Matt Schiavenza of the Atlantic comments on President Obama’s series of tax reform proposals aimed at reducing inequality, which will be announced during the president’s State of the Union address.
“Capital gains tax reform has been a Democratic Party goal for years. But its inclusion at the center of Obama’s economic agenda signals renewed attention on wealth, rather than income, inequality … The easiest way to get rich isn’t to make a lot of money. It’s to have a lot of assets in the first place. Better yet to inherit it.”
“Under current tax laws, America’s highest earners pay income tax of 39.6 percent. Capital-gains taxes, even after Obama’s shift, cannot exceed 23.8 percent. The Center for American Progress characterizes this difference as a government subsidy for investment income, and an expensive one at that.”

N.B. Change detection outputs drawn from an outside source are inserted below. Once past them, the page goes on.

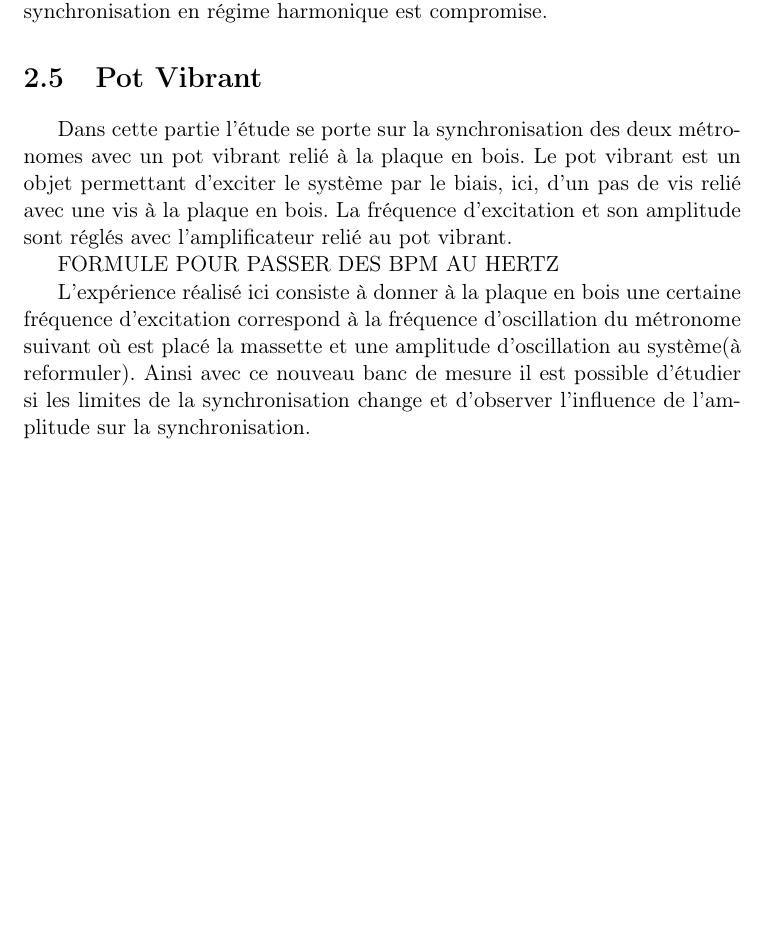
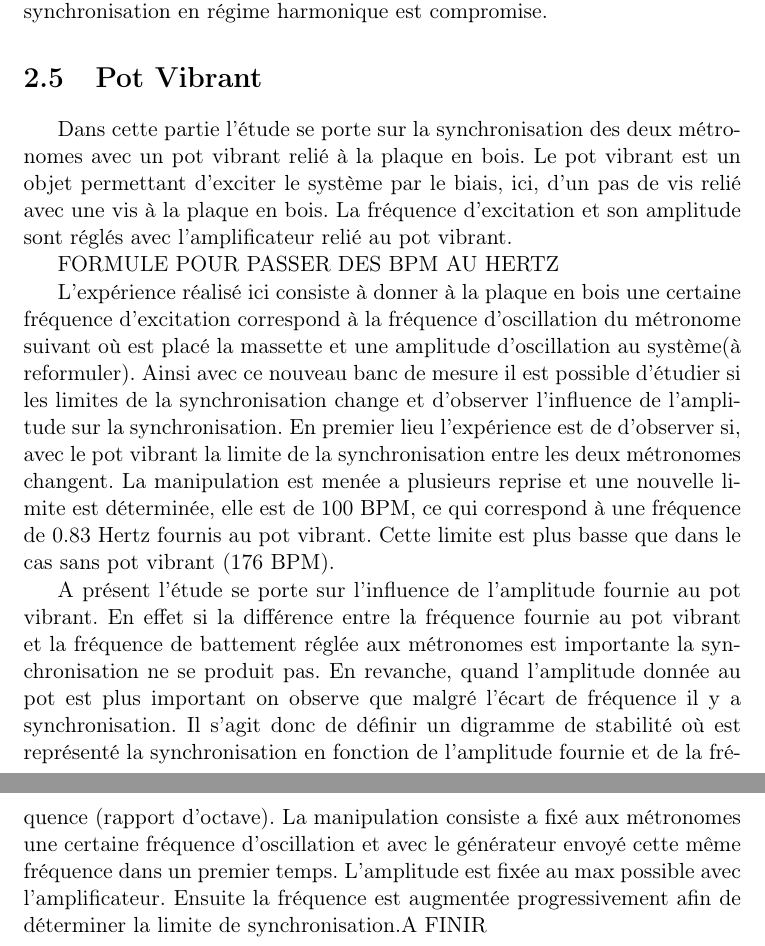
Before and after one commit to PlantadeRemi/Projet, a LaTeX document (Rapport_Master.tex): part of page 11 of 23 before the commit and two parts of pages 11 and 12 of 24 after it, the two joined at a grey line, cut so that both start at the same text, the shorter picture padded with empty space. Compiled offline with pdfLaTeX.

Commit message:
modif de paragraphe pot vibrant

```diff
--- a/Rapport_Master.tex
+++ b/Rapport_Master.tex
@@ -188,7 +188,10 @@ Dans cette partie l'étude se porte sur la synchronisation des deux métronomes
 												FORMULE POUR PASSER DES BPM AU HERTZ
 
  L'expérience réalisé ici consiste à donner à la plaque en bois une certaine fréquence d'excitation correspond à la fréquence d'oscillation du métronome suivant où est placé la massette et une amplitude d'oscillation au système(à reformuler).
-Ainsi avec ce nouveau banc de mesure il est possible d'étudier si les limites de la synchronisation change et d'observer l'influence de l'amplitude sur la synchronisation.
+Ainsi avec ce nouveau banc de mesure il est possible d'étudier si les limites de la synchronisation change et d'observer l'influence de l'amplitude sur la synchronisation. En premier lieu l'expérience est de d'observer si, avec le pot vibrant la limite de la synchronisation entre les deux métronomes changent. La manipulation est menée a plusieurs reprise et une nouvelle limite est déterminée, elle est de 100 BPM, ce qui correspond à une fréquence de 0.83 Hertz fournis au pot vibrant. Cette limite est plus basse que dans le cas sans pot vibrant (176 BPM).
+
+	A présent l'étude se porte sur l'influence de l'amplitude fournie au pot vibrant. En effet si la différence entre la fréquence fournie au pot vibrant et la fréquence de battement réglée aux métronomes est importante la synchronisation ne se produit pas. En revanche, quand l'amplitude donnée au pot est plus important on observe que malgré l'écart de fréquence il y a synchronisation. Il s'agit donc de définir un digramme de stabilité où est représenté la synchronisation en fonction de l'amplitude fournie et de la fréquence (rapport d'octave). La manipulation consiste a fixé aux métronomes une certaine fréquence d'oscillation et avec le générateur envoyé cette même fréquence dans un premier temps. L'amplitude est fixée au max possible avec l'amplificateur. Ensuite la fréquence est augmentée progressivement afin de déterminer la limite de synchronisation.A FINIR
+
 
 
 %%%%%%%%%%%%%%%%%%%%%%%%%%%%%%%%%%%%%%%%%%%%%%%%%%%%%%%%%%%%%%%%%%%%%%%%%%%%%%%%%%%%%%%%%%%%%%%%%%
```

“The Congressional Budget Office estimates that this subsidy amounts to $1.34 trillion over the next ten years. Sixty-eight percent of that went to the top one percent. Given this situation, it comes as no surprise that the country’s 400 top earners, or 0.0003 percent of the taxpaying population, earned 12 percent of capital gains benefitting from lower rates.”
“If implemented, Obama’s plan will strive to narrow this gap. Will it work?”Save to Favorites